Well I think that the fallout of the credit crunch is now starting to bite and unfortunately we’re in for a pretty tough time with the Australian economy over the next, I think, 12 to 24 months. I’m hopeful that the economy will remain solid and we won’t go into recession, but that’s not a guarantee so it means that we’ve all got to be very careful with the way we run our business and try to ensure that our debt levels aren’t out of kilter and too much to help us afford the high interest rates. The good news is interest rates are on the way down.
And do you think they’ll continue to go down?
I do believe… I’ve been saying for three months that we’re at the top of a cycle and hopefully interest rates will now start their way down and I’m confident over the next 12 months our lending rates and wholesale rates will be probably about 1.5% cheaper than it is today.
So what’s your strategy going forward?
Our strategy is to be very careful and to make sure that you don’t wander too far from what your core business is. You do need to take some risk but ensure that they risks are very well calculated. You don’t want to risk everything but you do have to take an element of risk. There’s nothing that’s 100% guaranteed and you look for opportunities.
There’s always opportunities in challenging times and you’ve got to find out where those opportunities are for you in the type of business you’re in.

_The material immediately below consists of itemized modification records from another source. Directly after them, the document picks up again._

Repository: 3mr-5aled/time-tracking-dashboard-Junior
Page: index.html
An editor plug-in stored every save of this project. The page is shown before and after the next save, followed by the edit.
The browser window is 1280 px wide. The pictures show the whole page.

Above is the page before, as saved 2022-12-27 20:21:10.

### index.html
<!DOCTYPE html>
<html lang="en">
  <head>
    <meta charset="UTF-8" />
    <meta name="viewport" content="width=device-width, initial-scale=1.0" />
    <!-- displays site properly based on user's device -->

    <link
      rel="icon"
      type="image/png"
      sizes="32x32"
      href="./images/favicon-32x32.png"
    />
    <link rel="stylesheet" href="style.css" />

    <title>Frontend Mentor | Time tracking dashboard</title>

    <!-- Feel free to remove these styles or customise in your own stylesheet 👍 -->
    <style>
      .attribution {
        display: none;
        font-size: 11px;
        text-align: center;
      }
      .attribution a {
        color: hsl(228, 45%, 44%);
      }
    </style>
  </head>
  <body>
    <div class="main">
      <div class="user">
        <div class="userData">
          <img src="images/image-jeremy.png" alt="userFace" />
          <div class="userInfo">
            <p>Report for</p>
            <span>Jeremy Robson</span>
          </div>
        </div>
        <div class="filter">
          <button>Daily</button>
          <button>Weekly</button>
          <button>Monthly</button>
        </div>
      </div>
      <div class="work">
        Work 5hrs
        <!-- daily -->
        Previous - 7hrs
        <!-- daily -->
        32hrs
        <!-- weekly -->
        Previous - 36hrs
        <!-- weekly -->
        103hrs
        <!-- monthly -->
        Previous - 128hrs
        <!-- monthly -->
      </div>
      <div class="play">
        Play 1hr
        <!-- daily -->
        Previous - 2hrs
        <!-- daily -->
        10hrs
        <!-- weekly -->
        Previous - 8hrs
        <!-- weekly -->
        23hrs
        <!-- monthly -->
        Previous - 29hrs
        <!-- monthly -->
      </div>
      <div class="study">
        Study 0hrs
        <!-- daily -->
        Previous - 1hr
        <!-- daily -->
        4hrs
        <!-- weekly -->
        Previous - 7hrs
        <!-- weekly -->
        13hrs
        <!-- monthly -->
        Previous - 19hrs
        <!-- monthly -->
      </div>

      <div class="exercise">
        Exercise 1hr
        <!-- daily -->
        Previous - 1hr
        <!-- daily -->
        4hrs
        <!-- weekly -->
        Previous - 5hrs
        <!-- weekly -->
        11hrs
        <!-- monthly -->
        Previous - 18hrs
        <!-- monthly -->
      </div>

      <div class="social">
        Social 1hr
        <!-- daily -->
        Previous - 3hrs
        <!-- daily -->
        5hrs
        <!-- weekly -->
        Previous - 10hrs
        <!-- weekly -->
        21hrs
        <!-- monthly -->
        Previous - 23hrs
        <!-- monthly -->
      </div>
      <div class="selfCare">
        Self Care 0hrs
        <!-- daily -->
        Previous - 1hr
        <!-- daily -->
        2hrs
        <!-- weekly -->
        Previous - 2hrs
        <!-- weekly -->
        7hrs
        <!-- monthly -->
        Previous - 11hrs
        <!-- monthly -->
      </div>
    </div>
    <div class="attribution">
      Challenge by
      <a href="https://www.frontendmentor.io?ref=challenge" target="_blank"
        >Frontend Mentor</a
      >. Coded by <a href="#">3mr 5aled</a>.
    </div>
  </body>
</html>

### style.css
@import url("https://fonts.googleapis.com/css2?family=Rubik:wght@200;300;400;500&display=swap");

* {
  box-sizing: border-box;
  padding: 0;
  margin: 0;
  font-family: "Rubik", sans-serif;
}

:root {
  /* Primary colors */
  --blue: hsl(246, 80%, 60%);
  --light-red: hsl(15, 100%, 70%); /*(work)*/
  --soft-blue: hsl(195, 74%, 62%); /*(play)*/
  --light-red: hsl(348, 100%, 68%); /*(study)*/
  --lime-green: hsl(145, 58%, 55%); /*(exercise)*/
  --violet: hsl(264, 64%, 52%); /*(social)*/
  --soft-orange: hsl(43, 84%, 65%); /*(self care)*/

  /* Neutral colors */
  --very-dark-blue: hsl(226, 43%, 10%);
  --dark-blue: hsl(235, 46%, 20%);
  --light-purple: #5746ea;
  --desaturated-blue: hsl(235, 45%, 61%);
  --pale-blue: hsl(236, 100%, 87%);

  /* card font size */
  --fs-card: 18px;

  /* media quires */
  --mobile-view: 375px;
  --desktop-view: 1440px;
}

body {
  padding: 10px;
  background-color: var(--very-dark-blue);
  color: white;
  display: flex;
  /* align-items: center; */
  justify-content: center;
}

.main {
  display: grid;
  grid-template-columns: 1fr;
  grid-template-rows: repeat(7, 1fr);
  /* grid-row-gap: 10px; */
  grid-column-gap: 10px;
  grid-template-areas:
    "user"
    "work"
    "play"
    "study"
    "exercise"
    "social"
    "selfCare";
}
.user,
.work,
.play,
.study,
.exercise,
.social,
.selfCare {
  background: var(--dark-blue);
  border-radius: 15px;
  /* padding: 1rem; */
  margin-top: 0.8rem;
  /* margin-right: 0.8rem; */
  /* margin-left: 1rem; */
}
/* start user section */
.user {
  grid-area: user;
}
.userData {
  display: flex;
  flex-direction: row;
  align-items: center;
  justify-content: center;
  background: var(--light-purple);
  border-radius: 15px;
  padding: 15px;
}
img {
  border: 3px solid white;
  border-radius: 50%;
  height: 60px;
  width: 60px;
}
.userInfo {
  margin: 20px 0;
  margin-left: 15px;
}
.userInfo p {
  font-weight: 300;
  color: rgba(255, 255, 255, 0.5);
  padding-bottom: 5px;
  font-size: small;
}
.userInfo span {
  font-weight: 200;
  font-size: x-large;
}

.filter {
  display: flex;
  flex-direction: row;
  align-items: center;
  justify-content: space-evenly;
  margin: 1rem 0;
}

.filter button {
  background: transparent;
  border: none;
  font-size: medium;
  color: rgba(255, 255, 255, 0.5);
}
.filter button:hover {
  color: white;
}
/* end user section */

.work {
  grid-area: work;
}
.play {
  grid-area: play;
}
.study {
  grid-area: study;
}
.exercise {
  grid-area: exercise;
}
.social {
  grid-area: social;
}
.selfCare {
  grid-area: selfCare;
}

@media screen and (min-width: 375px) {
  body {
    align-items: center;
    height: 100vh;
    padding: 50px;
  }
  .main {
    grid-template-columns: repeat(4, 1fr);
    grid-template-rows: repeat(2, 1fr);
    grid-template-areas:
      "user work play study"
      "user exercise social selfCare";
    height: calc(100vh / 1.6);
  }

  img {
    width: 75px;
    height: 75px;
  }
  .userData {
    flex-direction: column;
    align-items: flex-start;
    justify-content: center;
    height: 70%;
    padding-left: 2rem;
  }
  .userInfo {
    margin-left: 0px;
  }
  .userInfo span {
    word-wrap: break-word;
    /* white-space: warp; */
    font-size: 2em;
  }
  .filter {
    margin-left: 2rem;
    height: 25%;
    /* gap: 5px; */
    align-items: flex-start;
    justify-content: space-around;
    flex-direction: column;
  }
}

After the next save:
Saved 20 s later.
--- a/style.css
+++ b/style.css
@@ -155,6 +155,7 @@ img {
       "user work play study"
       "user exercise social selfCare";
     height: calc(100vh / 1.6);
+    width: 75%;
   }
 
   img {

One way of seizing some opportunities is to look for strong ethical business partnerships that are strong in areas that you’re not so strong on and make sure that the synergies that you’re looking for and the vision you’re looking for in partnerships are sustainable.
It’s no good going into a relationship as a bandaid job where it’s good for today but turns out a problem for tomorrow, so you really do need, I believe, a strong focus on growing business relationships because other businesses may have technology. They may have product services that can complement your business and you need to manage those partnerships once you do establish them. I’ve found that it’s all very well to enter into outsourcing arrangements, new business arrangements but the real way to make those succeed is to manage those relationships.
Now lastly your loan book, you’ve got a $24 billion book. What’s your aim financially?
Oh look I think over the next three to five years I can see Aussie doubling its size. I can see us being a far more significant player particularly in the non-bank sector. The non-bank sector will have a significant amount of consolidation and rationalisation.
Aussie is one of the organisations that is best positioned to take advantage of that. We will probably acquire a few of the very good non-bank players that are looking for support. A number of the organisations out there who are really really struggling now may not survive and a lot of the smaller organisations may not survive.
But I do believe once the economy recovers and the credit crunch globally abates to a more normal situation I think the non bank sector, whilst it will be smaller in terms of numbers it will be far stronger and more credible and the players who will be left there will have the infrastructure that will provide consumers with a far better service and more credibility and integrity.
This is an edited transcript